The Departure of Mattis and Engagements in the Middle East, by Victor Davis Hanson.
The near-destruction of ISIS in a matter of months (losing 99 percent of its landed caliphate), the restoration of sound defense budgeting, a reestablished sense of deterrence, and stable recalibration with allies were the signature achievements of James Mattis.
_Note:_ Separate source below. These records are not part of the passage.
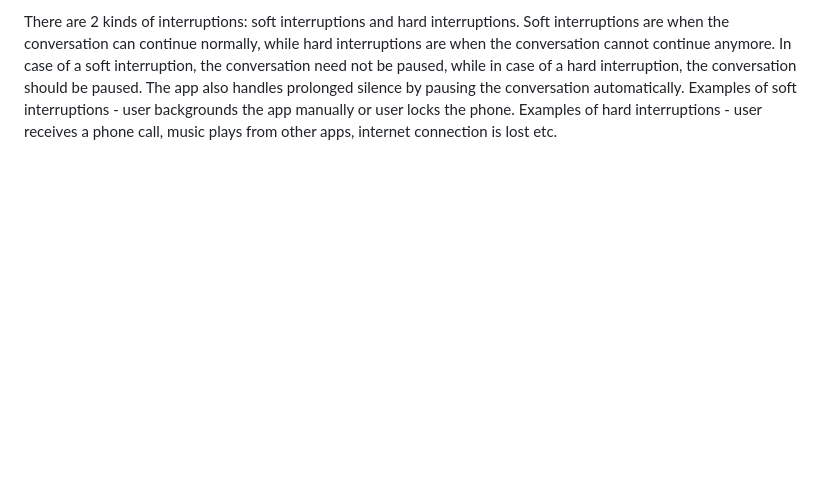
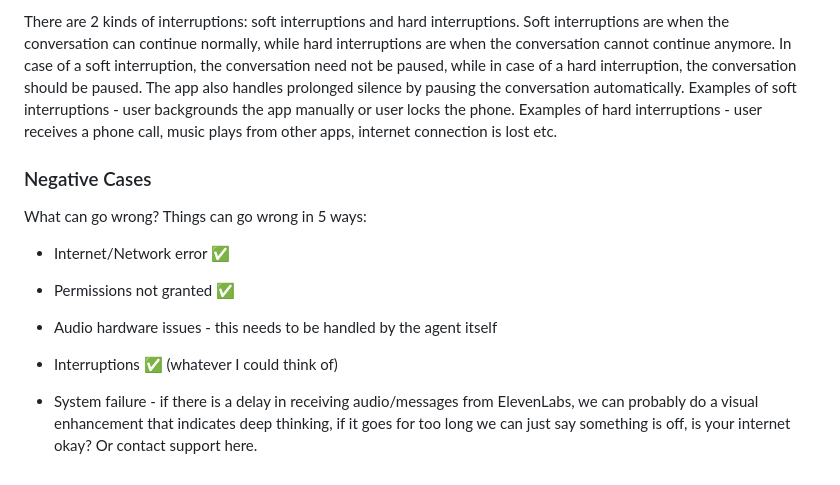
Before and after one commit to niftytyro/marvin-ai, a Markdown page: README.md, the part around the change. GitHub-like rendering; blank space fills up the shorter version.

Commit message:
add negative cases list

```diff
--- a/README.md
+++ b/README.md
@@ -66,3 +66,18 @@ The design of the app is simple. It uses ElevenLabs for the AI agent and React N
 There are 2 kinds of interruptions: soft interruptions and hard interruptions. Soft interruptions are when the conversation can continue normally, while hard interruptions are when the conversation cannot continue anymore. In case of a soft interruption, the conversation need not be paused, while in case of a hard interruption, the conversation should be paused. The app also handles prolonged silence by pausing the conversation automatically.
 Examples of soft interruptions - user backgrounds the app manually or user locks the phone.
 Examples of hard interruptions - user receives a phone call, music plays from other apps, internet connection is lost etc.
+
+
+### Negative Cases
+
+What can go wrong? Things can go wrong in 5 ways:
+
+- Internet/Network error ✅
+
+- Permissions not granted ✅
+
+- Audio hardware issues - this needs to be handled by the agent itself
+
+- Interruptions ✅ (whatever I could think of)
+
+- System failure - if there is a delay in receiving audio/messages from ElevenLabs, we can probably do a visual enhancement that indicates deep thinking, if it goes for too long we can just say something is off, is your internet okay? Or contact support here.
```
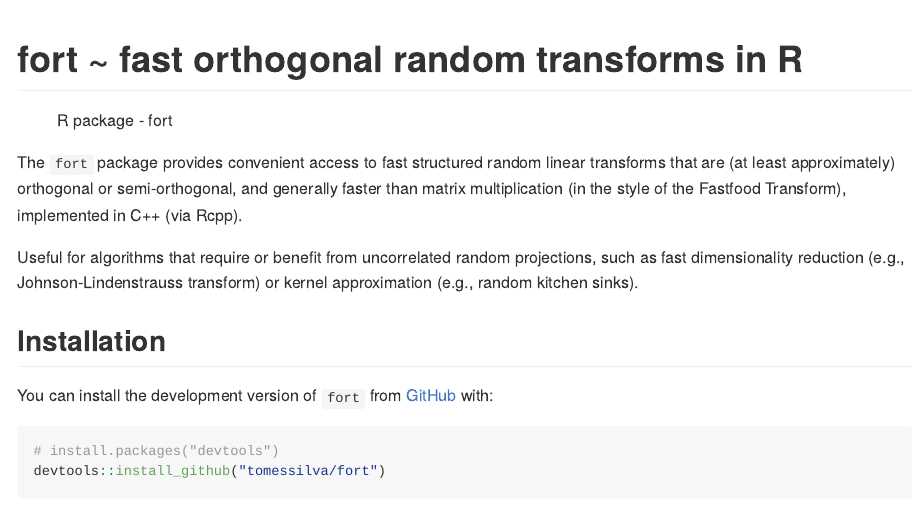
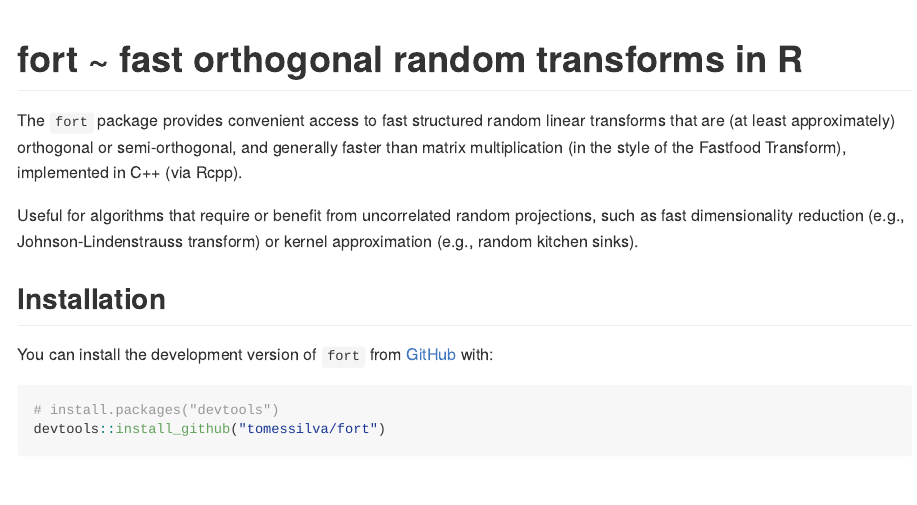
Before and after one commit to tomessilva/fort, an R Markdown document (README.Rmd): the page in a window 1100 px wide, from its top. The pictures show the output file README.md that the author committed with the source, drawn offline in the style of GitHub; badge pictures from the web are left out.

Commit message:
Fix test badge

```diff
--- a/README.Rmd
+++ b/README.Rmd
@@ -17,7 +17,7 @@ knitr::opts_chunk$set(
 
 <!-- badges: start -->
 
-![R package - fort](https://img.shields.io/badge/package-fort-blue?logo=r)
+![](https://img.shields.io/badge/package-fort-blue?logo=r)
 
 <!-- badges: end -->
 
```
Also changed, not shown: README.md.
And it seems a mistake not to have him finish a four-year stint at Defense.
No doubt continued U.S. deployments in both Afghanistan and Syria loomed large in Trump’s sudden decision to leave the latter even if it would cause Mattis’s departure, as well as the sense that as 2020 looms he wants MAGA orthodoxy throughout the cabinet.
The abrupt pulling of U.S. troops out of Syria is likely a mistake — given that for the size (about 2,000 troops on the ground) and cost of the deployment (few casualties), we were keeping ISIS moribund, somewhat checking Iran as well as Russia, and protecting the Kurds and what was left of the democratic Syria resistance. True, Syria was a mess, unlike a relatively stable Iraq in late 2011 (see the comments of Vice President Biden and President Obama), when the U.S. likewise abruptly left and opened the door for ISIS. Yet Syria’s future now is either going to be much more of a mess or soon a calmer colony of Russia and Iran.
No doubt the U.S. will likewise be reexamining the soon to be 18-year-long slog in Afghanistan. …
The irony is that under Mattis, we were finally getting to a smaller but deadlier footprint abroad and, at least in Syria, fulfilling Trump’s “Bomb the sh** out of ISIS” promise in the sense of more rubble/less trouble realism. Trump’s base is neither pro-isolationist nor pro–nation-building interventionism, which leaves something in the middle like “Don’t tread on me” Jacksonian realism that his generals seemed to be enacting.